→ ASSIGNMENT
Pictures aside, return all of the records exactly as they stand.
══════
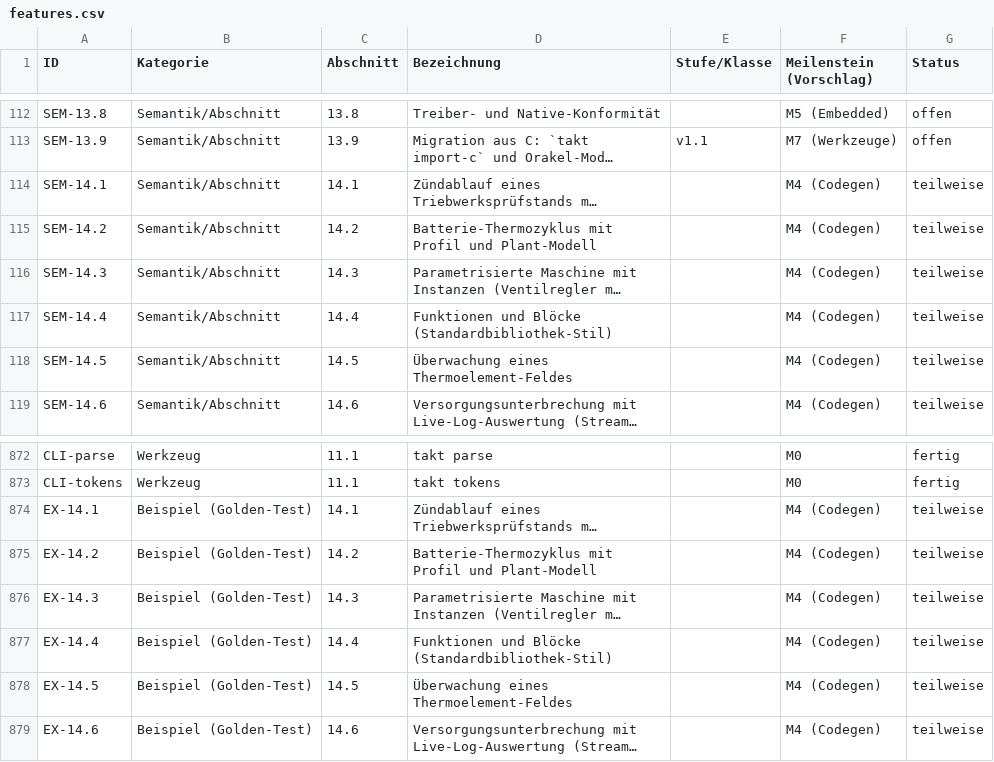
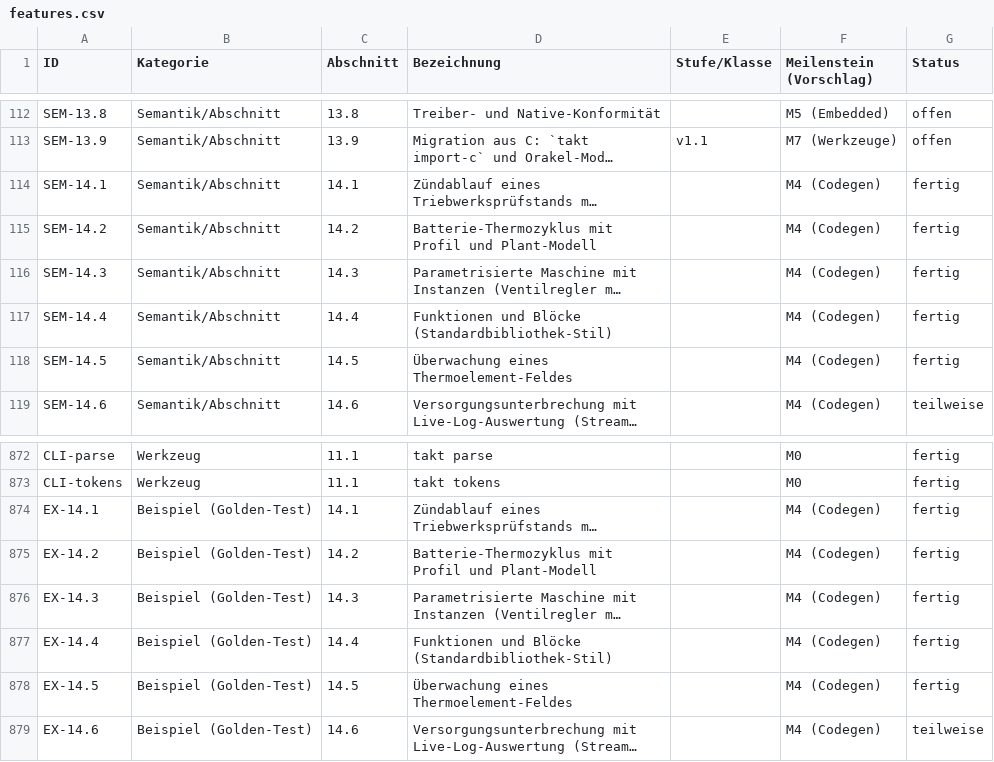
Before and after one commit to mannomannX/takt, a CSV file: plan/features.csv, drawn as a sheet; only a part is shown, gaps mark what is left out; long unchanged cells end in …; the diff names each change by its address in the sheet, - before the commit and + after, or states it on an @@ line.

```diff
--- a/plan/features.csv
+++ b/plan/features.csv
-G114:G118 (Status): teilweise
+G114:G118 (Status): fertig
-G874:G878 (Status): teilweise
+G874:G878 (Status): fertig
```
Also changed, not shown: 1 other file.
══════
→ RESULT
Before and after one commit to mannomannX/takt, a CSV file: plan/features.csv, drawn as a sheet; only a part is shown, gaps mark what is left out; long unchanged cells end in …; the diff names each change by its address in the sheet, - before the commit and + after, or states it on an @@ line.

```diff
--- a/plan/features.csv
+++ b/plan/features.csv
-G114:G118 (Status): teilweise
+G114:G118 (Status): fertig
-G874:G878 (Status): teilweise
+G874:G878 (Status): fertig
```
Also changed, not shown: 1 other file.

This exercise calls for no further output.